Sudip Ghosh said...

great piece. Loved reading it. And identified with more than four of the trends... Lovely!!!

KrRahul said...

Nice read.. I am reaching 30, so can't identify with myself but certainly I can understand. On these matters I love people from dadi-nani days. They used to eat full belly, but then used to work hard and all things would digest. They needn't go to gym, because they did a lot of things on work and used to walk also. We have to get a balanced life.

Gaurav said...

Nice column!...There is a typo when you talk about kids next door calling a person uncle or aunty..they are "younger" by a decade, not "older" by a decade...:-)...

Sukumar said...

It is very nice Article. Thanks for posting. Keep it up.

prashhanthkpp said...

A gentle reminder to us, the over-burdened lot. Sigh! got to tick away at all the bullets, those pertinent to male perspectives, rather grumpily! Let me take a sigh and conclude with this

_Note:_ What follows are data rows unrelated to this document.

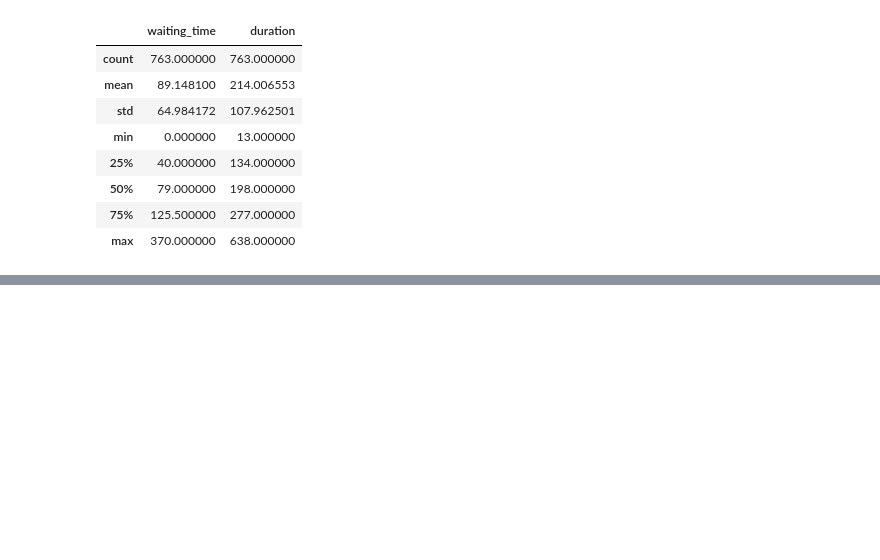
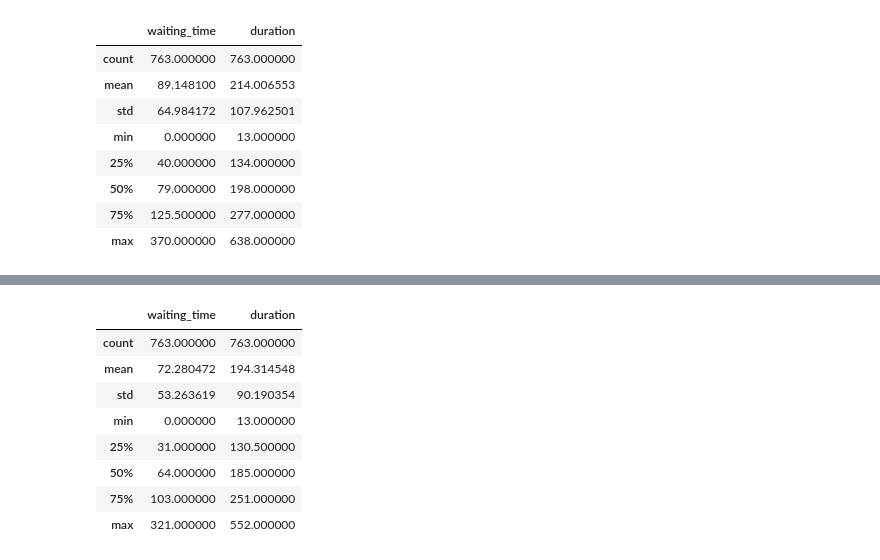
Before and after one commit to robertriosm/upmega, a Jupyter notebook: analisis.ipynb, the cells around one changed output, grey strips where cells are left out. Cells and saved outputs as stored; diff of their text form; code cells hidden in the pictures; blank space fills up the shorter version.

```diff
--- a/analisis.ipynb
+++ b/analisis.ipynb
@@ -121,0 +155,14 @@ df_f.describe()
+# %%
+df_nosga = get_df("history/outputsg80p10m2touruniP15/260.xml")
+
+df_nosga.describe()
+# %% [output]
+|  | waiting_time | duration |
+| count | 763.000000 | 763.000000 |
+| mean | 72.280472 | 194.314548 |
+| std | 53.263619 | 90.190354 |
+| min | 0.000000 | 13.000000 |
+| 25% | 31.000000 | 130.500000 |
+| 50% | 64.000000 | 185.000000 |
+| 75% | 103.000000 | 251.000000 |
+| max | 321.000000 | 552.000000 |
```
Also changed, not shown: parts of 4 cells of this notebook, 3 other files.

Of all the barbarous middle ages, that Which is most barbarous is the middle age Of man! it is—I really scarce know what; But when we hover between fool and sage, And don't know justly what we would be at—
A period something like a printed page, Black letter upon foolscap, while our hair Grows grizzled, and we are not what we were.

George Gordon Noel Byron

A beauty of a piece ! (sigh!)

Anonymous said...

As soon as you start thinking that your life is half over, it is. Don't join the middle-aged club. I don't even call myself that. I'm a woman who is 47, period. This is my life and it's in full swing and I'm making the best of it. End of story. You make yourself old by thinking it so. Live while you're alive.